Some people make a special slot in the box with a plastic insert. You can see the image and URL of each product when you open it. The thing you need to make is labels in the description and the Digital Question & Answers link within that description too.
You ship it off to the customer.
You ship it off to the customer, or you deliver it to the customer, or you go to the customer, whatever the case may be. Multiple states and countries.
Your product is in multiple countries and states. It might be in the United States. It might be in Singapore, or it might be in the U.K., or it might be Australia. The good news is that now you have an e-commerce page for all of those locations. The bad news is international shipping fees because it has to ship from somewhere. How do you do that? How do you have it shipped to where it’s going to go?
Separated locations and part of that is if you’re trying to sell things like a chameleon t-shirt which might be popular in Hong Kong or Ron Paul campaign which people in the U.S. already have stamped, you don’t want to send it to them because it will be too much work for them and they won’t buy as many as if you sold it locally.
You can get the best custom boxes by using box printing services. You want to ship your international products to them. That is where you want to ship your products that are sold in the states and the countries. For custom apparel, there are three major international regions: the U.K., the U.S., and China. There are also some other countries like Canada and Australia. So, you should target those countries if you have a physical warehouse or distribution center in those areas.

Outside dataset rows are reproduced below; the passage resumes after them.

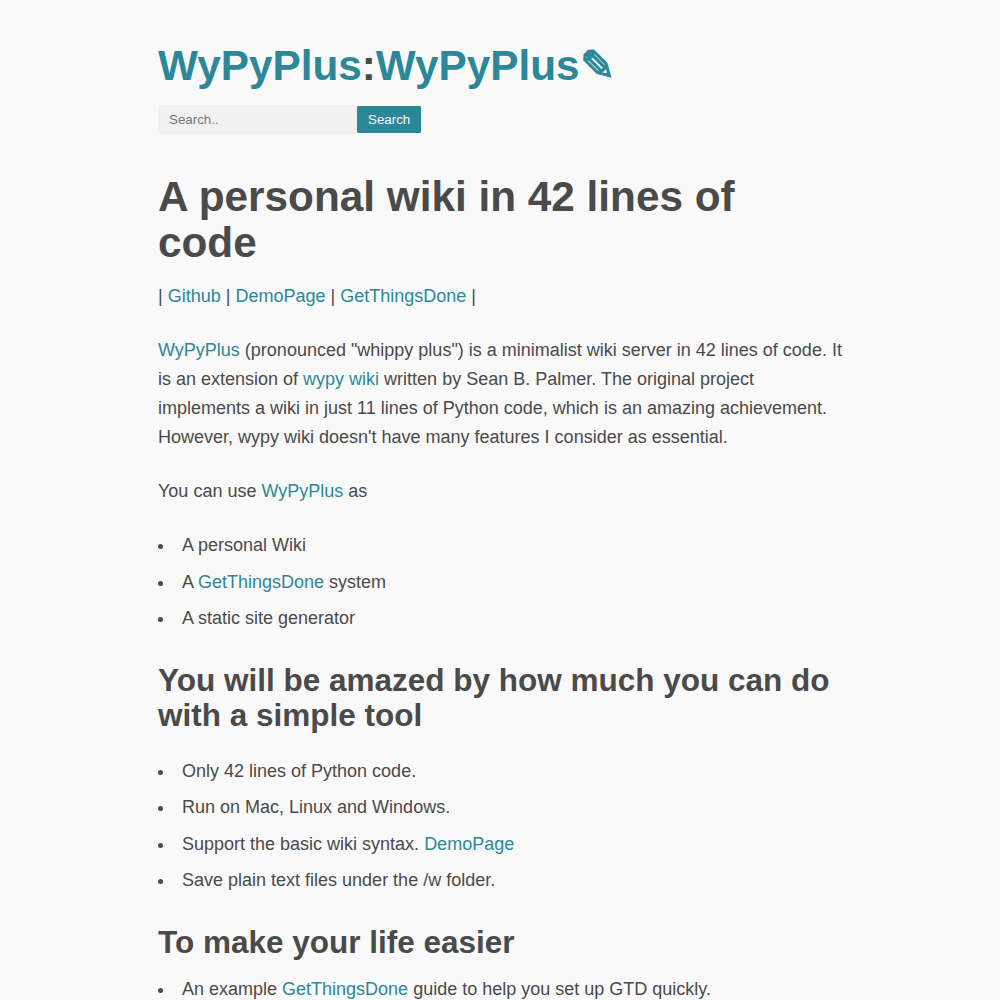
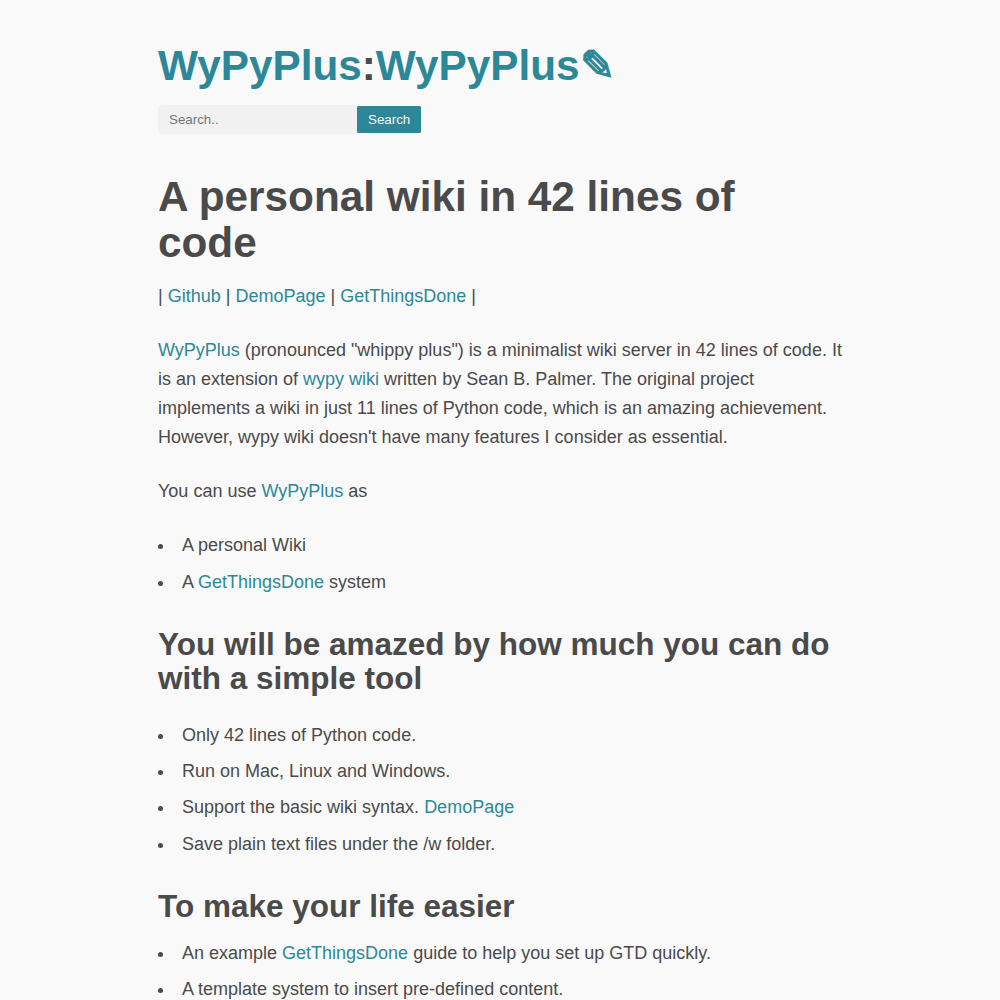
README: add a feature list; drop the static site generator line
Remove "A static site generator" from the home page and refresh the
README screenshot to match.

Claude-Session: https://claude.ai/code/session_016EwvWErsGGUNdNRC5v7inD

Changed region(s): [[0.155, 0.589, 0.837, 1.0]]

diff --git a/README.md b/README.md
@@ -6,6 +6,21 @@ Pages are plain text files in the `w` folder. No database, no config, no build s
 
 ![WyPyPlus home page](screenshots/wypyplus.png)
 
+## Features
+
+* One Python file, 42 lines. Nothing to install except Python 3.
+* Runs on Mac, Linux and Windows.
+* Pages are plain text files in the `w` folder. No database, no config.
+* WikiWord links, markdown-style formatting and tables.
+* Full-text search and an index of all pages.
+* Tags: `@Tag` links to every page that mentions it.
+* Templates for new pages, and `INCLUDE(PageName)` to pull one page into another.
+* A `GlobalMenu` page that shows on every page.
+* Delete a page by saving it empty.
+* Optional read-only mode.
+* A clean, mobile-friendly look with [Sakura CSS](https://github.com/oxalorg/sakura).
+* An example [GetThingsDone](w/GetThingsDone) guide to set up a GTD system.
+
 ## Quick start
 
 You need Python 3.8 or newer.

If you have distribution centers in multiple countries, then you might ship everything to one of those places instead of shipping it to each place individually.